* EXERCISE PROMPT: Scan the entries below for the word "Question" and copy every line where it turns up.

* MATERIAL PROVIDED:
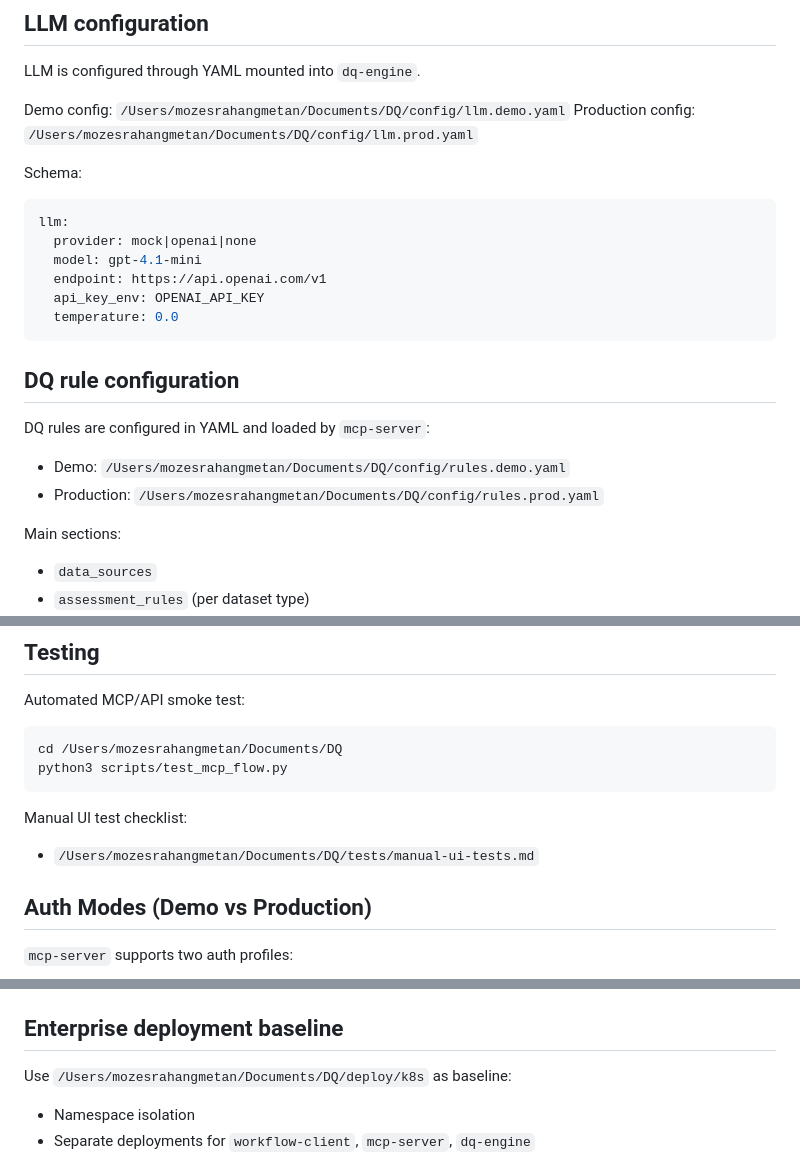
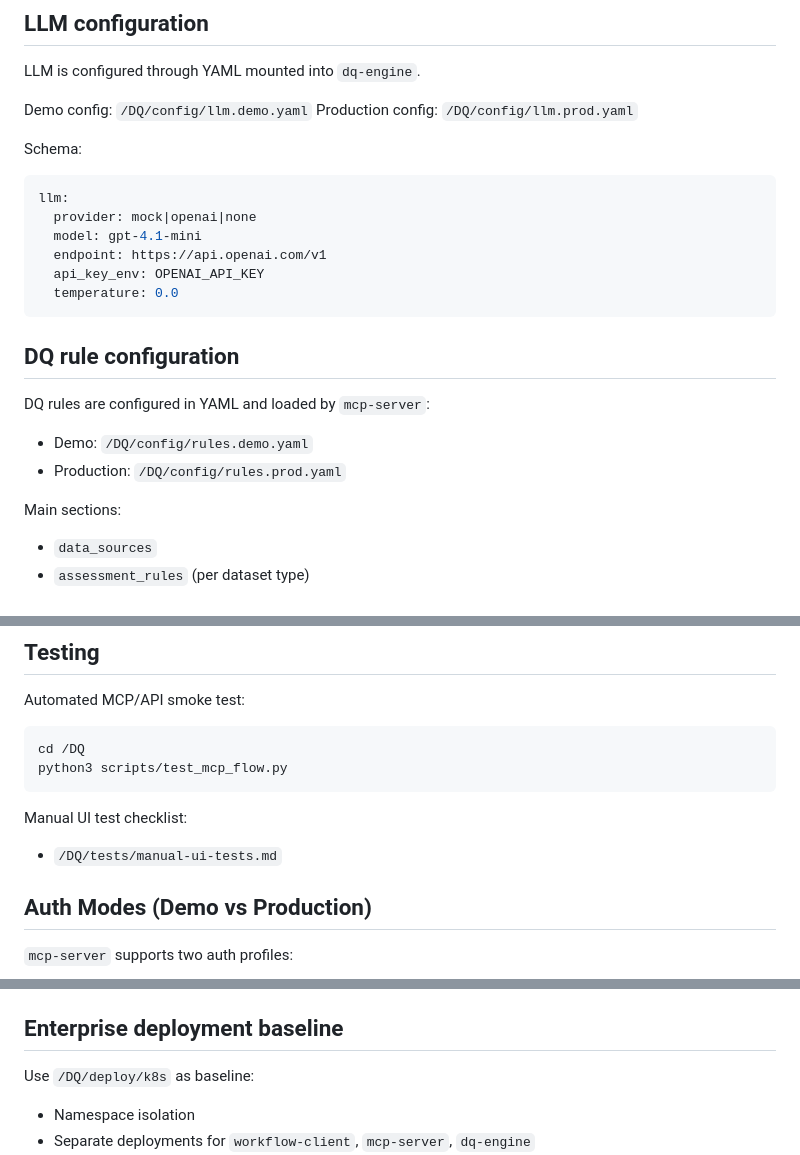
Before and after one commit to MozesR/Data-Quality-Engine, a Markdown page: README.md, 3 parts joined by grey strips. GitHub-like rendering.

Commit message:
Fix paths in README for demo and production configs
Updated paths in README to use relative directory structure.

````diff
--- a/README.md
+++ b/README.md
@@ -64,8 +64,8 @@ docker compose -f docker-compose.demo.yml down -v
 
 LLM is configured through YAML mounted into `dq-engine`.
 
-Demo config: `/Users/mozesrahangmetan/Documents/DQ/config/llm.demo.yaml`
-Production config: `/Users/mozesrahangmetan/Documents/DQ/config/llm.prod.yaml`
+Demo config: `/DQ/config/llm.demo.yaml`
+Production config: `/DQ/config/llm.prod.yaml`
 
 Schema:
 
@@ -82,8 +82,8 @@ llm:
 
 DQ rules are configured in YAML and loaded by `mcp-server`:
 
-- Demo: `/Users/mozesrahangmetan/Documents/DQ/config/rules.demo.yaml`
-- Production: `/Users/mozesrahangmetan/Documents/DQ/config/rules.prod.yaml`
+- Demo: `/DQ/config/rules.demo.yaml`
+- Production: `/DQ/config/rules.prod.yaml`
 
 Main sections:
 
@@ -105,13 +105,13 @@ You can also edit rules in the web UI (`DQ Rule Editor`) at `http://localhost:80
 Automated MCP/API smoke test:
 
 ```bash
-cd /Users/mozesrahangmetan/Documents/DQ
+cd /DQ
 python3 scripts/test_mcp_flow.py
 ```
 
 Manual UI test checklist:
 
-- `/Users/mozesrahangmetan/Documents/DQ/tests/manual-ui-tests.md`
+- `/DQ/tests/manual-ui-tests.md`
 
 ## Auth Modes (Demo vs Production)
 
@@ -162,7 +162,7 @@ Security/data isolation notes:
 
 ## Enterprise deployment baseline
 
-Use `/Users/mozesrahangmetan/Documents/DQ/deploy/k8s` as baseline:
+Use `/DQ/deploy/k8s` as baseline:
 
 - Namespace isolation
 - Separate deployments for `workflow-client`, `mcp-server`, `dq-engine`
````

* * *

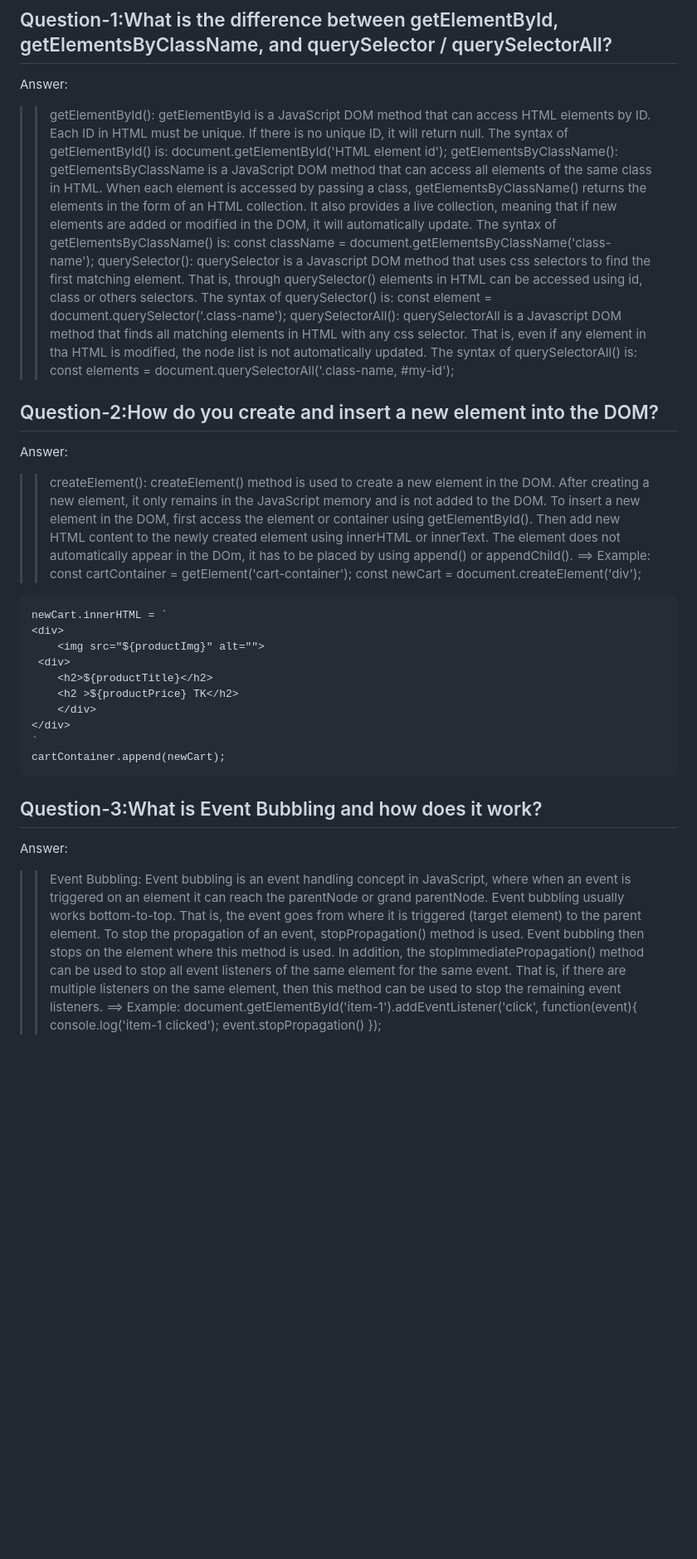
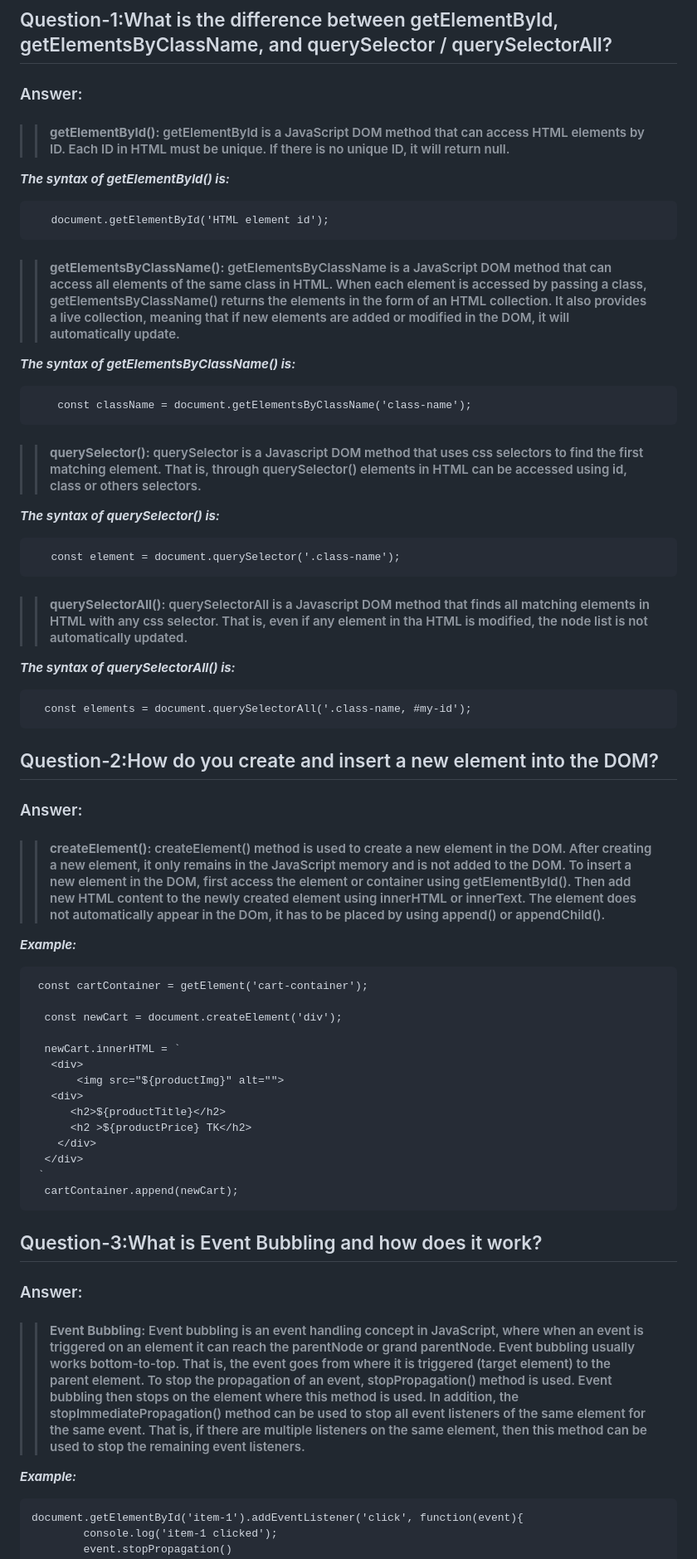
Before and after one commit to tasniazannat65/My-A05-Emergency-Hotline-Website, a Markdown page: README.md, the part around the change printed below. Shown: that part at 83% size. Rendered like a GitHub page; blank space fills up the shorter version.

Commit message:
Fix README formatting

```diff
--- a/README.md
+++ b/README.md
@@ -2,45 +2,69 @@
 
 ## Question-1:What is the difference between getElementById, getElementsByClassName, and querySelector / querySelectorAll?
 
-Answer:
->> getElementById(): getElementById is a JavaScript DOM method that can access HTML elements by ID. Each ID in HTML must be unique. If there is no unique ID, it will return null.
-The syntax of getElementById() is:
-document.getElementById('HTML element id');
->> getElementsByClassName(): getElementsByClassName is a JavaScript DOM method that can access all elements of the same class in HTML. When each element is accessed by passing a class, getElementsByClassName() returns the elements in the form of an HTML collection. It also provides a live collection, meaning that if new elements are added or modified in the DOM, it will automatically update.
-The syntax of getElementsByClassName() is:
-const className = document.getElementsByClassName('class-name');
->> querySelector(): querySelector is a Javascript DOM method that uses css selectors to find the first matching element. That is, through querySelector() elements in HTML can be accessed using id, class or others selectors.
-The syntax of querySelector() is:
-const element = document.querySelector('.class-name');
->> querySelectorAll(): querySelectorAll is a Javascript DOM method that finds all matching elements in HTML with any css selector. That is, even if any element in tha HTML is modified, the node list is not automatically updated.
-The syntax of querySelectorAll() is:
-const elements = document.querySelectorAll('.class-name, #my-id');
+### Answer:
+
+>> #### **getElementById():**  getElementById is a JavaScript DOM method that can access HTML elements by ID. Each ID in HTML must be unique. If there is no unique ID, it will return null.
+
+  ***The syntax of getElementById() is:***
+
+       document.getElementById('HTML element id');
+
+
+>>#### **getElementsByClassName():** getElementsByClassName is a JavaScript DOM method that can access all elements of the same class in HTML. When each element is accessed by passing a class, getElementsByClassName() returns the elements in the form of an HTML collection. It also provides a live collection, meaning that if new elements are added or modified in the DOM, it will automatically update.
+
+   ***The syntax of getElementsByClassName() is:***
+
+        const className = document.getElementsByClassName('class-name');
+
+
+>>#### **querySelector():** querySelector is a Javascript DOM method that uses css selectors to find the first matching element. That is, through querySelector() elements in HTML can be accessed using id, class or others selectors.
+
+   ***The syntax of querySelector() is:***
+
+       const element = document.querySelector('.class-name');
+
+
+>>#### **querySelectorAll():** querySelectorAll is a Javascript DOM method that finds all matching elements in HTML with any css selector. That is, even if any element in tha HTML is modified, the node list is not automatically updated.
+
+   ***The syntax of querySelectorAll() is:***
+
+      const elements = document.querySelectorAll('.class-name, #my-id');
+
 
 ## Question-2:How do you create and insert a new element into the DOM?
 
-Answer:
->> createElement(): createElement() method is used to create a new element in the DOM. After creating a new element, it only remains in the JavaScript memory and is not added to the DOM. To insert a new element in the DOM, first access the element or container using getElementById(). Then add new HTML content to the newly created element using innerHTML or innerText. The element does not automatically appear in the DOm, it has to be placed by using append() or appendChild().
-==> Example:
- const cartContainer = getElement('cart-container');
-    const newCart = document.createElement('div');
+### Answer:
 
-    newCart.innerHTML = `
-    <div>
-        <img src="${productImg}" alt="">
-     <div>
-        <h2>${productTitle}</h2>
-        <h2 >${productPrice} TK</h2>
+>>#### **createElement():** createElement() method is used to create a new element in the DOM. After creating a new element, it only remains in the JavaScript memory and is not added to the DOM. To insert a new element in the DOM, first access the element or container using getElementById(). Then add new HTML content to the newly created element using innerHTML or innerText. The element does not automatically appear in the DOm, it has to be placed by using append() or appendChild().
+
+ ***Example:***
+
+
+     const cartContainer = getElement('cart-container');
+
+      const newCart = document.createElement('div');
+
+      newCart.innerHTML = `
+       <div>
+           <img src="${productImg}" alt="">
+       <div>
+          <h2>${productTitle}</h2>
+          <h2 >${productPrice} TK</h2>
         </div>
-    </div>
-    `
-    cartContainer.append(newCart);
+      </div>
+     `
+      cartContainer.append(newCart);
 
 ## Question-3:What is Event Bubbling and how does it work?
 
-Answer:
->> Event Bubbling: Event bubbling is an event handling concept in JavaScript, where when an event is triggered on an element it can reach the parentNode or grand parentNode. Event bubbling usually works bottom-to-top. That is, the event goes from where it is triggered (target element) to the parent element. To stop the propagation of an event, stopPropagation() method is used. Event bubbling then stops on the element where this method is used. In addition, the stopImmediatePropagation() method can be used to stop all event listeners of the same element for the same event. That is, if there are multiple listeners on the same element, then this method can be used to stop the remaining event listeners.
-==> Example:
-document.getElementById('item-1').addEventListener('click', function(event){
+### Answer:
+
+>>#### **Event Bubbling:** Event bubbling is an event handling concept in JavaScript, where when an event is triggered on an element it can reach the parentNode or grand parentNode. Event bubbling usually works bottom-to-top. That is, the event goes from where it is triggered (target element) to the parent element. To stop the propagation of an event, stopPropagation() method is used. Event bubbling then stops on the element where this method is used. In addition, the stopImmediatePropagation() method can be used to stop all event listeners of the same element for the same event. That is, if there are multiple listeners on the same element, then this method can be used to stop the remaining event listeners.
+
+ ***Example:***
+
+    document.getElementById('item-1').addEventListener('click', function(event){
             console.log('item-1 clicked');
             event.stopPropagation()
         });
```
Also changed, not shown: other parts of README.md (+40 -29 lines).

* OUTPUT OF THE TASK:
 ## Question-1:What is the difference between getElementById, getElementsByClassName, and querySelector / querySelectorAll?
 ## Question-2:How do you create and insert a new element into the DOM?
 ## Question-3:What is Event Bubbling and how does it work?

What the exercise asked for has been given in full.